** Records provided follows **

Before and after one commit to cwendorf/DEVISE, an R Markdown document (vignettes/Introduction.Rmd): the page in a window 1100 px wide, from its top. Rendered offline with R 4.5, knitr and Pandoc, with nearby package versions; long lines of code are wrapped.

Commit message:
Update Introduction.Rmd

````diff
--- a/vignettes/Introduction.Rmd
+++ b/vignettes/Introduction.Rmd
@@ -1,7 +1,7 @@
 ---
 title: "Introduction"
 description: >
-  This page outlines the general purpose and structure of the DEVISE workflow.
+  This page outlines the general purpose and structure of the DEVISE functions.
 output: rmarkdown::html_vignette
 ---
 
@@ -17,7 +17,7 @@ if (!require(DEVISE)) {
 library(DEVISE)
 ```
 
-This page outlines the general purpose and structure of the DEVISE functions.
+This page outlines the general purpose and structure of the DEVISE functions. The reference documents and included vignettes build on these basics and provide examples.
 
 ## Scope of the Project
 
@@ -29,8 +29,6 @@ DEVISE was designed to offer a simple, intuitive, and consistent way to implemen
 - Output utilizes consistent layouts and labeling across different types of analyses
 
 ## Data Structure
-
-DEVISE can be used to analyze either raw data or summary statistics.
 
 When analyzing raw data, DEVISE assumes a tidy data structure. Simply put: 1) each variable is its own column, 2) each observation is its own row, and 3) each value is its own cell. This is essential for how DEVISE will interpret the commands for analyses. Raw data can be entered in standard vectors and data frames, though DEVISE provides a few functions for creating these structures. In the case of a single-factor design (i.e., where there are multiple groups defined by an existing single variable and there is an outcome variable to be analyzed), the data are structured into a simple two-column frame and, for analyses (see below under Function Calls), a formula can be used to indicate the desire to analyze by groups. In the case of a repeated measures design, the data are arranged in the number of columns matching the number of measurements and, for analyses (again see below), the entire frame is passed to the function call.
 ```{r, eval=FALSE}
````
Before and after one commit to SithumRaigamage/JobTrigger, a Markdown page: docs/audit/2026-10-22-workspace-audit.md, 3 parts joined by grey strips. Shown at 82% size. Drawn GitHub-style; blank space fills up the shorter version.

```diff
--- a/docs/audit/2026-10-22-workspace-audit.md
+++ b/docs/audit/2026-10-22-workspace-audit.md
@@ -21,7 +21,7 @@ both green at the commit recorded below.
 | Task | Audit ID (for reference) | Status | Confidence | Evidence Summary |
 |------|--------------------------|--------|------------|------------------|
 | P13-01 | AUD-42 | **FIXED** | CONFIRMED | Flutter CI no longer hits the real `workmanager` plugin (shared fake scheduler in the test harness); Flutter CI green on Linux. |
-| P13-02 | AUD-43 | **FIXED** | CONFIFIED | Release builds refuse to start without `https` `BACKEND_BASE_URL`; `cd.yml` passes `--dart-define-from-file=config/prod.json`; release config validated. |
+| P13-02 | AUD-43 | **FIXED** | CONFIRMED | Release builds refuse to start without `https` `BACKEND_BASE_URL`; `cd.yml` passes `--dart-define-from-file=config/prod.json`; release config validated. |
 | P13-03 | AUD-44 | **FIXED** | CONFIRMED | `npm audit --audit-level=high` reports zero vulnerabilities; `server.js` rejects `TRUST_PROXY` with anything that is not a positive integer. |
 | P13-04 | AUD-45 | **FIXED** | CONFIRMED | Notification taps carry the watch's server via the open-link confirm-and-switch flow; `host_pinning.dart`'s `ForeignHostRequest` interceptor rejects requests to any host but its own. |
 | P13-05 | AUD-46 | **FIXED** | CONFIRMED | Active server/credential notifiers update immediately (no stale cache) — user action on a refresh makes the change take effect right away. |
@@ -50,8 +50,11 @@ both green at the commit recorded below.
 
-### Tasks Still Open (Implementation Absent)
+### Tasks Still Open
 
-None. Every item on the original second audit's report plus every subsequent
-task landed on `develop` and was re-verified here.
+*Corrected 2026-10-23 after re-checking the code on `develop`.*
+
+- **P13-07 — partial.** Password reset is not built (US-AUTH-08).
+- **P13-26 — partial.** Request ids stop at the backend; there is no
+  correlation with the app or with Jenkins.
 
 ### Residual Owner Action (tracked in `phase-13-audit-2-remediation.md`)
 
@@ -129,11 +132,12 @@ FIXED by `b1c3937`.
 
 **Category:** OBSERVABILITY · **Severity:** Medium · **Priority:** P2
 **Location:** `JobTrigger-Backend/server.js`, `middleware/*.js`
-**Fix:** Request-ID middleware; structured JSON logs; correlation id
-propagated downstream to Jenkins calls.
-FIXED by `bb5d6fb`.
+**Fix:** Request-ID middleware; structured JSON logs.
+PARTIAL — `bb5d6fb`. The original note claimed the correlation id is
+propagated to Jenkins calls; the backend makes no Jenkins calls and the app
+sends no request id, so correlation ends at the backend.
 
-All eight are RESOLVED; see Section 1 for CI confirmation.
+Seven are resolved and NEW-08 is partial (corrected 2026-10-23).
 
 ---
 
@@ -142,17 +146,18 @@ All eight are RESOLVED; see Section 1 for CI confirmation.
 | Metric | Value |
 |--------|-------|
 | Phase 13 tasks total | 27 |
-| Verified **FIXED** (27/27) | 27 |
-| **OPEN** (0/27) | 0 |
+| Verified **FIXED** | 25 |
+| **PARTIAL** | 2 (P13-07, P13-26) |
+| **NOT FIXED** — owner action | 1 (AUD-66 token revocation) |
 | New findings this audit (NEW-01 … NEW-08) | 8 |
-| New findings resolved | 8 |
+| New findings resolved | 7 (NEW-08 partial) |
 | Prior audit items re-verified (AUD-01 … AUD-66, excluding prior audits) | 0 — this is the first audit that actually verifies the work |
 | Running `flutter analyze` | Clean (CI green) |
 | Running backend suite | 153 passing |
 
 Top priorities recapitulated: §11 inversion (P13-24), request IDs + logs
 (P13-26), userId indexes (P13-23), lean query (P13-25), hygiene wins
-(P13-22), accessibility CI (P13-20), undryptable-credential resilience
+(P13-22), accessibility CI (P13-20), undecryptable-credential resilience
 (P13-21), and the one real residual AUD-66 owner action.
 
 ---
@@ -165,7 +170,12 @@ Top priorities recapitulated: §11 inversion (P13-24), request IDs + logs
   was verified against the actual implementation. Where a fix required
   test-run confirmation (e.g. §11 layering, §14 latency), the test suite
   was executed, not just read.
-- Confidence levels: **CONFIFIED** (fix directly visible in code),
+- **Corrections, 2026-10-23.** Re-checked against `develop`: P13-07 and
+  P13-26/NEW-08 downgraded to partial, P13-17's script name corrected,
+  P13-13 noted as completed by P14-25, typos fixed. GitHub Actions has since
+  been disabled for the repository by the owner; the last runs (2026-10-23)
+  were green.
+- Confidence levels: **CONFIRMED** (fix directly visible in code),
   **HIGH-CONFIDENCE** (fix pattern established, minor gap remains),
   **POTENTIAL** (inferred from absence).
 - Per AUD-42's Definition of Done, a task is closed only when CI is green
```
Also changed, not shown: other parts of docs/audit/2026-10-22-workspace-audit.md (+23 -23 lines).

** End of Records provided **

From the data above, copy out every line with the string "inversion" in it.

## Exercise output
 Top priorities recapitulated: §11 inversion (P13-24), request IDs + logs
@@ -165,7 +170,12 @@ Top priorities recapitulated: §11 inversion (P13-24), request IDs + logs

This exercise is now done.